Before one can discuss pro se, one must understand its meaning. Pro se in Latin means “on one’s own behalf.” Therefore, people who represent themselves in court, self-litigants, are preceding pro se (Legal Information Institute of Cornell University). “In all courts of the United States the parties may plead and conduct their own cases personally or by counsel as, by the rules of such courts, respectively are permitted to manage and conduct causes therein” (28 USC § 1654). This statement explains that pro se is legal. In order to precede pro se, one must intelligently volunteer to self-litigate (Faretta v. California). However, even if someone does manage to precede pro se, he or she does not know enough about his or her basic rights (Moskovitz) or how to use case law to support his or her legal claims (Snukals and Sturtevant Jr.). To become a licensed lawyer you must complete a four year bachelor’s degree, three years of law school, and pass a written bar examination (Bureau of Labor Statistics, U.S. Department of Labor). With self-litigants not knowing their rights or how to use case law it could “reduce the trial to farce” (Moskovitz), or worse self-incriminate the litigant, which then violates the Fifth Amendment to the Constitution.
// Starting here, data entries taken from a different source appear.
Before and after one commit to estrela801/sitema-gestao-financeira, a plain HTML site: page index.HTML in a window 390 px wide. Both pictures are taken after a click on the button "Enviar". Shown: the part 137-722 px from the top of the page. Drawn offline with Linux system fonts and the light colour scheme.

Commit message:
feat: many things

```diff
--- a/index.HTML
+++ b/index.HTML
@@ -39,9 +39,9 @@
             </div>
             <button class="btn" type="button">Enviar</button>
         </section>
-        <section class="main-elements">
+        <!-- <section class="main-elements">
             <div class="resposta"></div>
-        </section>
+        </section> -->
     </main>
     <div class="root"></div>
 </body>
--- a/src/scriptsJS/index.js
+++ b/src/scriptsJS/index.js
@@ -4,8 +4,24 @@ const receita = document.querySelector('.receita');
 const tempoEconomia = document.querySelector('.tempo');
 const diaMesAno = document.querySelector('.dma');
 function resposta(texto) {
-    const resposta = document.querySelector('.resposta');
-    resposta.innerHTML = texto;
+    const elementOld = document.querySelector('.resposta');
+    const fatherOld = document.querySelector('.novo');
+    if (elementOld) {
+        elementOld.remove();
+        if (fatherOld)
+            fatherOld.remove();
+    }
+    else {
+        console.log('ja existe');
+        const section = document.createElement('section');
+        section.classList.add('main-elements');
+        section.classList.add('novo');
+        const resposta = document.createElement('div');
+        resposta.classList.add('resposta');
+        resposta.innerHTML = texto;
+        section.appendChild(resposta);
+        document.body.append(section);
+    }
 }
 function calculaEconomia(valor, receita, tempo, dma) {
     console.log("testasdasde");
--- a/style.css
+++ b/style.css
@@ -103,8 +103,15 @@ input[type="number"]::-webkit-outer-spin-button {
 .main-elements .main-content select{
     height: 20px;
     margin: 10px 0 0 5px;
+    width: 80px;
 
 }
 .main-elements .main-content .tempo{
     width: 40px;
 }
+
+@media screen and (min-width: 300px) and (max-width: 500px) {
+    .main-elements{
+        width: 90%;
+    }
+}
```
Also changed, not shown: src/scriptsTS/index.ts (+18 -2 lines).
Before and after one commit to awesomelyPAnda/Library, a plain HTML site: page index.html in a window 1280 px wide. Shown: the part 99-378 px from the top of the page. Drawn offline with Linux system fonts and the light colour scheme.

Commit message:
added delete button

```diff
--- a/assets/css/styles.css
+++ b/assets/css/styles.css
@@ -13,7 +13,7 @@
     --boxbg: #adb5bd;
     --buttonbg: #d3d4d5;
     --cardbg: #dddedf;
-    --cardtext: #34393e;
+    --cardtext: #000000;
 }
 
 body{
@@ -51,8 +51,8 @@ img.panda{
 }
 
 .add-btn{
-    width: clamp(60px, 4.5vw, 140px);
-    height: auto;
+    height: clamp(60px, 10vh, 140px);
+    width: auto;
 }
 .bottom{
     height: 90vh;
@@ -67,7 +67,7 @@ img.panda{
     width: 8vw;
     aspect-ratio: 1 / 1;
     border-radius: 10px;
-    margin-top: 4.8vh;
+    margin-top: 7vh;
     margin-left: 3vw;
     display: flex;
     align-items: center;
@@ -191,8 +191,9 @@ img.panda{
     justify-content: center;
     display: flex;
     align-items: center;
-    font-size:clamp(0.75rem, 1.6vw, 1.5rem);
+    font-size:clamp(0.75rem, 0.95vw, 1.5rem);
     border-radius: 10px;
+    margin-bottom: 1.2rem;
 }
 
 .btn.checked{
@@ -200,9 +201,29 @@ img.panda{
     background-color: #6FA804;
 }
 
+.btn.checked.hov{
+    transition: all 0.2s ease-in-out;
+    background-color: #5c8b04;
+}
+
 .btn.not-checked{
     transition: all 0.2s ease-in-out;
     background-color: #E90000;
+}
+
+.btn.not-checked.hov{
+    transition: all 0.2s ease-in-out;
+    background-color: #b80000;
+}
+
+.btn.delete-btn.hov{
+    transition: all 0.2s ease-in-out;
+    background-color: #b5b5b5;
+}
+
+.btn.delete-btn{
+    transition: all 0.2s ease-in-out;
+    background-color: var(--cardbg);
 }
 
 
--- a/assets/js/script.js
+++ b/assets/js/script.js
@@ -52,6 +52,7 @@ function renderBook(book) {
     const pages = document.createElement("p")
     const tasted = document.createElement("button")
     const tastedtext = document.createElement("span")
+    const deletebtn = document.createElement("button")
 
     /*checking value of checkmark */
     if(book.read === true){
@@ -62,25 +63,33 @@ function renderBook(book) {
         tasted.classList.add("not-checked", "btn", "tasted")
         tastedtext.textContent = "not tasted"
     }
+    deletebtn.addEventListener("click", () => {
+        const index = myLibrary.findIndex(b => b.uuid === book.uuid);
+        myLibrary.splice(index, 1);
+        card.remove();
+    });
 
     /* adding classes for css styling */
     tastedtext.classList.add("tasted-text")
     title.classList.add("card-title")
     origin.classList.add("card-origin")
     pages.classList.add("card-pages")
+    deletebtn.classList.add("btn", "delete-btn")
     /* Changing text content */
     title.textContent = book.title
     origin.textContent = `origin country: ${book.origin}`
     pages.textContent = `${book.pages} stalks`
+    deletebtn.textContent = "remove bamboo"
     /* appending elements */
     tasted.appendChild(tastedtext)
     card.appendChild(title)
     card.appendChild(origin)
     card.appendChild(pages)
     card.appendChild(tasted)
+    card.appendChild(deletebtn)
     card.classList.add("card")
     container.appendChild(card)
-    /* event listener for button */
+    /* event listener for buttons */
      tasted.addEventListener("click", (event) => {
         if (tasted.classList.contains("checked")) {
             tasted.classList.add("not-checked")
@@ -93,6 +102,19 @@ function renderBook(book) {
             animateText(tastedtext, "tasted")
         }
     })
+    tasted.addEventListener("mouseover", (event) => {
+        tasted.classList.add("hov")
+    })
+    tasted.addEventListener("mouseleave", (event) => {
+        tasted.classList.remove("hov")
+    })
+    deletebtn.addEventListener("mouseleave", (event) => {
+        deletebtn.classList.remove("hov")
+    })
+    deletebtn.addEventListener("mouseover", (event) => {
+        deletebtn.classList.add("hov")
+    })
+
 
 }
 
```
Even if there are good reasons to represent one’s self in court, the final risk and consequence that occurs outweighs the benefits. Most litigants proceed in representing pro se because of not wanting to pay a large sum in legal fees. Eventually, having more pro se litigants ends up raising the overall cost of legal fees for non self-litigants. In theory, a represented litigant will have to pay for the excess hours he or she will have to spend in court because of an opposing inexperienced pro se litigant (Stienstra, Batallion and Catone). In addition, attorneys would theoretically raise their fees to keep their salary the same because of the decrease in represented litigants (Snukals and Sturtevant Jr.). This, in turn, can cause more litigants to precede pro se. Overall, the increase of self-litigants has created a domino effect in the legal systems fees.